WORK ITEM:
Return the run of lines below that opens with the line containing "cap at wsl_docker_monitoring_max" and closes with the line containing "lines /n ...", keeping each one exact.

MATERIAL PROVIDED:
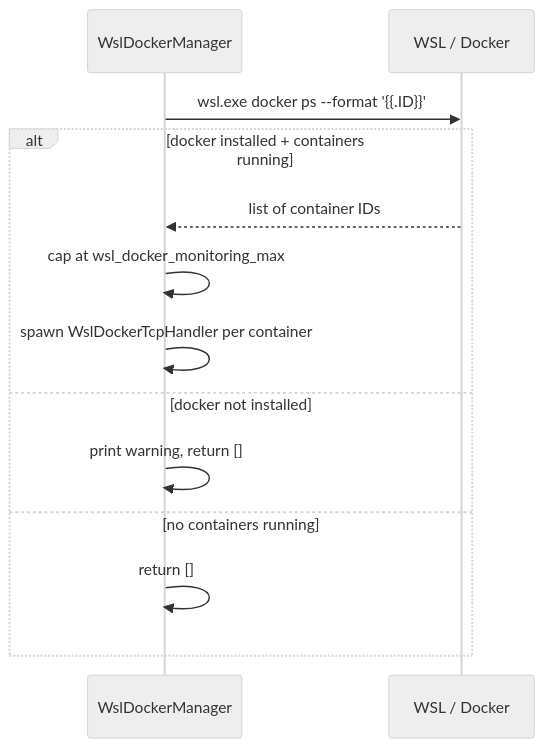
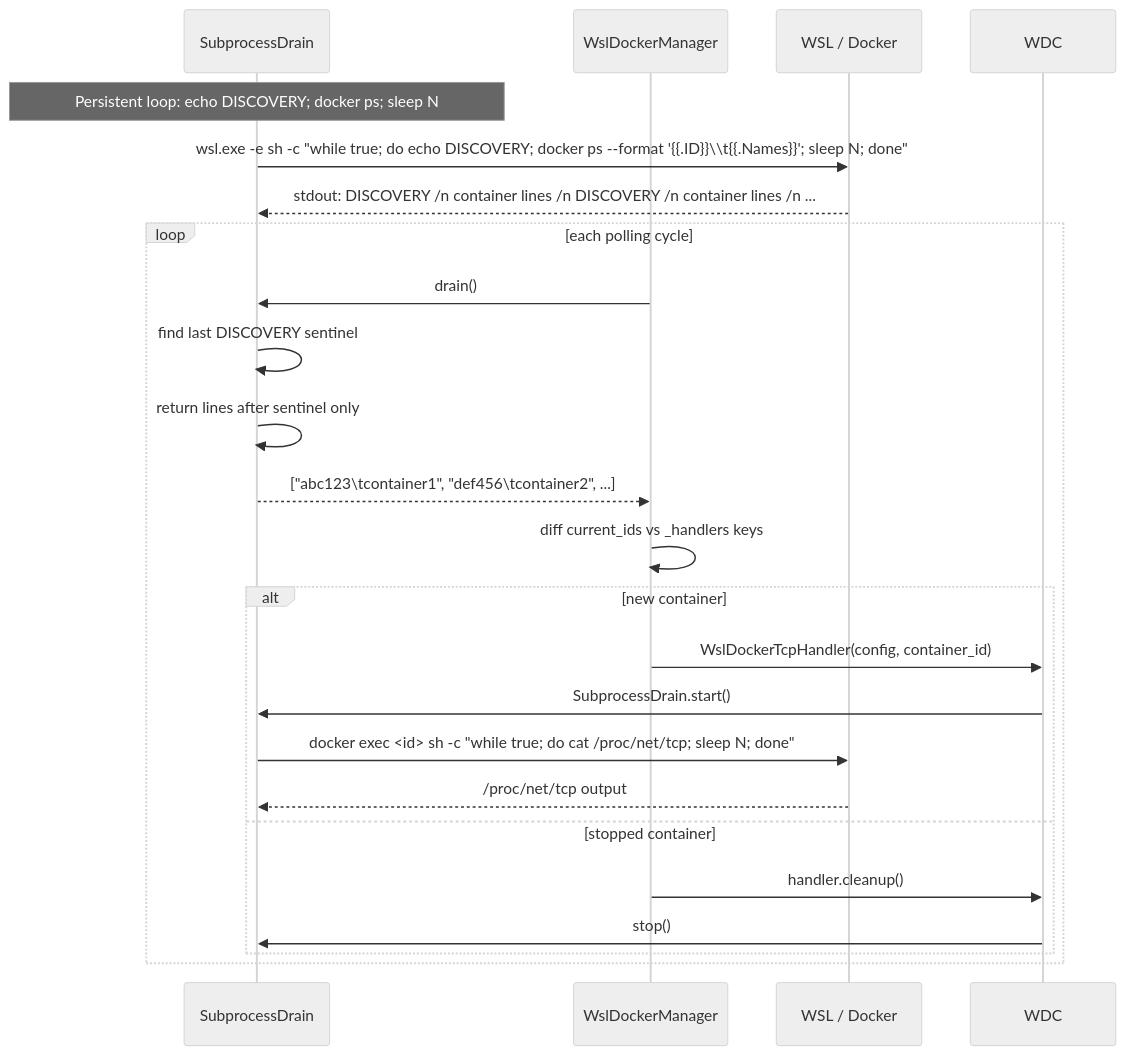
The second of 3 diagrams in docs/sequence-diagram.md (JonathanKChang/llm_wakelock_windows), drawn with Mermaid (neutral theme) before and after one commit. The commit also changed other lines of this file and 3 other files, not shown here.

First line of the commit message:
docs: update all diagrams for SubprocessDrain architecture

````diff
--- a/docs/sequence-diagram.md
+++ b/docs/sequence-diagram.md
@@ -73,16 +82,27 @@
 ```mermaid
 sequenceDiagram
+    participant DD as SubprocessDrain
     participant WD as WslDockerManager
     participant OS as WSL / Docker
 
-    WD->>OS: wsl.exe docker ps --format '{{.ID}}'
-    alt docker installed + containers running
-        OS-->>WD: list of container IDs
-        WD->>WD: cap at wsl_docker_monitoring_max
-        WD->>WD: spawn WslDockerTcpHandler per container
-    else docker not installed
-        WD->>WD: print warning, return []
-    else no containers running
-        WD->>WD: return []
+    Note over DD: Persistent loop: echo DISCOVERY#59; docker ps#59; sleep N
+    DD->>OS: wsl.exe -e sh -c "while true#59; do echo DISCOVERY#59; docker ps --format '{{.ID}}\\t{{.Names}}'#59; sleep N#59; done"
+    OS-->>DD: stdout: DISCOVERY /n container lines /n DISCOVERY /n container lines /n ...
+
+    loop each polling cycle
+        WD->>DD: drain()
+        DD->>DD: find last DISCOVERY sentinel
+        DD->>DD: return lines after sentinel only
+        DD-->>WD: ["abc123\tcontainer1", "def456\tcontainer2", ...]
+        WD->>WD: diff current_ids vs _handlers keys
+        alt new container
+            WD->>WDC: WslDockerTcpHandler(config, container_id)
+            WDC->>DD: SubprocessDrain.start()
+            DD->>OS: docker exec <id> sh -c "while true#59; do cat /proc/net/tcp#59; sleep N#59; done"
+            OS-->>DD: /proc/net/tcp output
+        else stopped container
+            WD->>WDC: handler.cleanup()
+            WDC->>DD: stop()
+        end
     end
 ```
````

OUTPUT FOR THIS EXERCISE:
-        WD->>WD: cap at wsl_docker_monitoring_max
-        WD->>WD: spawn WslDockerTcpHandler per container
-    else docker not installed
-        WD->>WD: print warning, return []
-    else no containers running
-        WD->>WD: return []
+    Note over DD: Persistent loop: echo DISCOVERY#59; docker ps#59; sleep N
+    DD->>OS: wsl.exe -e sh -c "while true#59; do echo DISCOVERY#59; docker ps --format '{{.ID}}\\t{{.Names}}'#59; sleep N#59; done"
+    OS-->>DD: stdout: DISCOVERY /n container lines /n DISCOVERY /n container lines /n ...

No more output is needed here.